Words like "amortization," "capsulorhexis," "longitudinal" just might show up on the word list.
Let's All "Bee" for Literacy is the third annual event.
"Our goal this year is to raise at least $2,000," Connell said. The 16 teams who challenged their minds in the first spelling bee a few years ago raised $2,500. Last year's trivia bee was not quite as well attended, but the 13 teams raised $2,000.
With trivia, people can argue with the official answer, but spelling is either right or wrong, so RCLP has decided to stick with spelling.
This year, the competition is open to 15 teams.
There is a $100 minimum pledge per team to enter and members are encouraged to gather extra pledges. All donations are tax-deductible.
The Bee for Literacy will take place at 9 a.m., Saturday, Aug. 4 at St. Philip's Parish Center.
Contenders will break out into classrooms for round one and round two, if necessary. The winning team from each classroom will compete in the final round.

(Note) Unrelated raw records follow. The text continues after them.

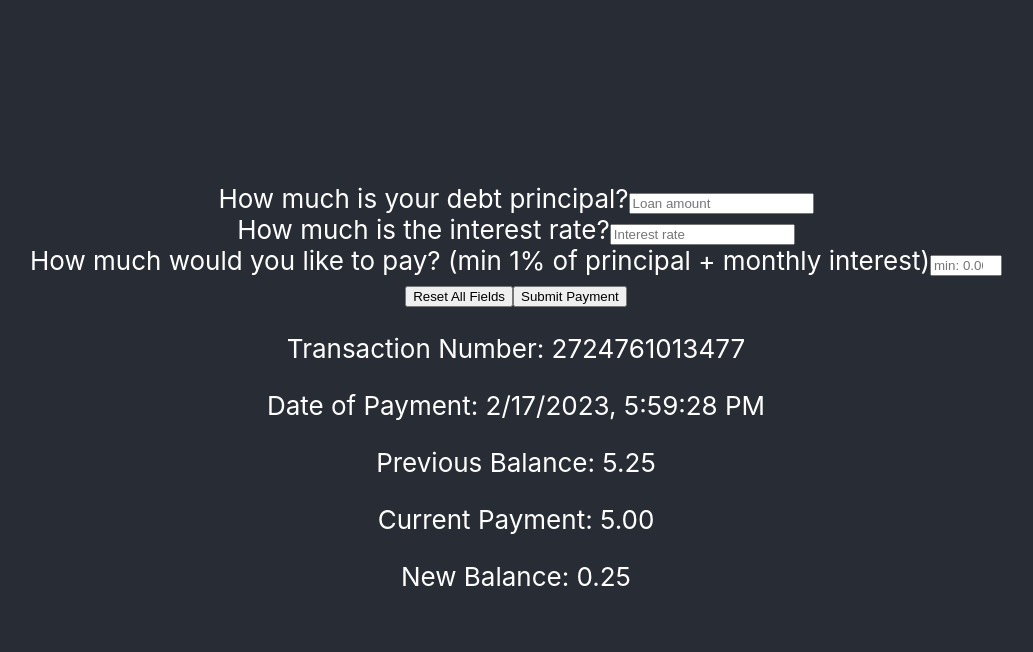
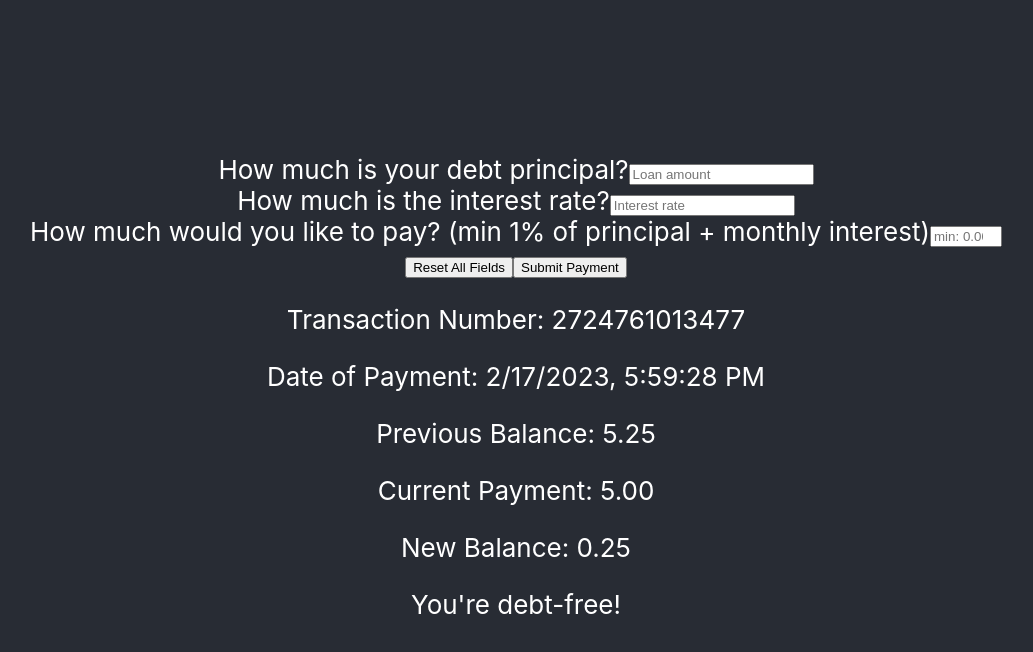
Before and after one commit to EGROENE/react-debt-free-calculator, a React (Create React App) app: page / in a window 1280 px wide. Both pictures are taken after typing "5", "5", "5" into the empty fields and a click on the button "Submit Payment". Shown: the top 652 px of the page, without its empty margins (124-1157 px from the left). Built offline with nearby package versions, Linux system fonts and the light colour scheme.

Commit message:
Display rem pmts

```diff
--- a/src/PaymentHistory.jsx
+++ b/src/PaymentHistory.jsx
@@ -18,6 +18,10 @@ class PaymentHistory extends React.Component {
                         maximumFractionDigits: 2})  }</p>
                         <p key={pmt.transactionNumber + 'newBalance'}>New Balance: { pmt.newBalance.toLocaleString(undefined,{minimumFractionDigits: 2,
                         maximumFractionDigits: 2})  }</p>
+                        {pmt.remainingPayments > 0
+                            ? <p key={pmt.transactionNumber + 'remainingPayments'}>Remaining payments of ${pmt.currentPayment.toLocaleString(undefined, {minimumFractionDigits: 2, maximumFractionDigits: 2})}: {pmt.remainingPayments} (Balances less than or equal to $100.00 must be paid off in a single payment).</p>
+                            : <p key={pmt.transactionNumber + 'remainingPayments'}>You're debt-free!</p>
+                        }
                     </div>
                 ))}
             </div>
```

Teams stay together so even if there is a weak link, the team stands a chance.
There is plenty of room for spectators at the final round, so it is okay to bring your cheering section, but no forming letters with your hands please, Connell said.
Payson Rotary took home the trophy from the trivia bee and Chaparral Pines took the trophy home at the first ever spelling bee.
Good spellers can win gift certificates to local restaurants, gift baskets or other fun and crazy prizes.
Refreshments will be served at the bee.
RCLP uses the money raised from the bee to help 150 to 200 people per year in their four programs: English language learners, pre-GED, adult basic education and the family program.
Adult volunteers receive training in the area of their choice.
"We are still primarily and adult, 16 and up program," Connell said.
RCLP is geared to educate those people mother tongue is not English and people who have not had a well-rounded education.
"We have a couple of people we are helping from China and Vietnam," Connell said.
"The GED is getting harder and harder to pass," Connell said.
She is excited about a new partnership in the fall with the Maricopa chapter of Literacy Volunteers of America.
LVA has a "user-friendly" program "similar to an interactive college class" for adults who want to complete their GED.
Participants' knowledge will be assessed at RCLP, then they will be able to take classes online and have regular question-and-answer sessions with a professor.
"A lot of our customers are working people, so this will allow them to be assessed, then work on their own time," Connell said.
Also in the works is a "how to manage a family budget" class.
Inquiries about spelling bee registration, volunteering or signing up for programs should be directed to (928) 468-7257 or e-mail firstname.lastname@example.org.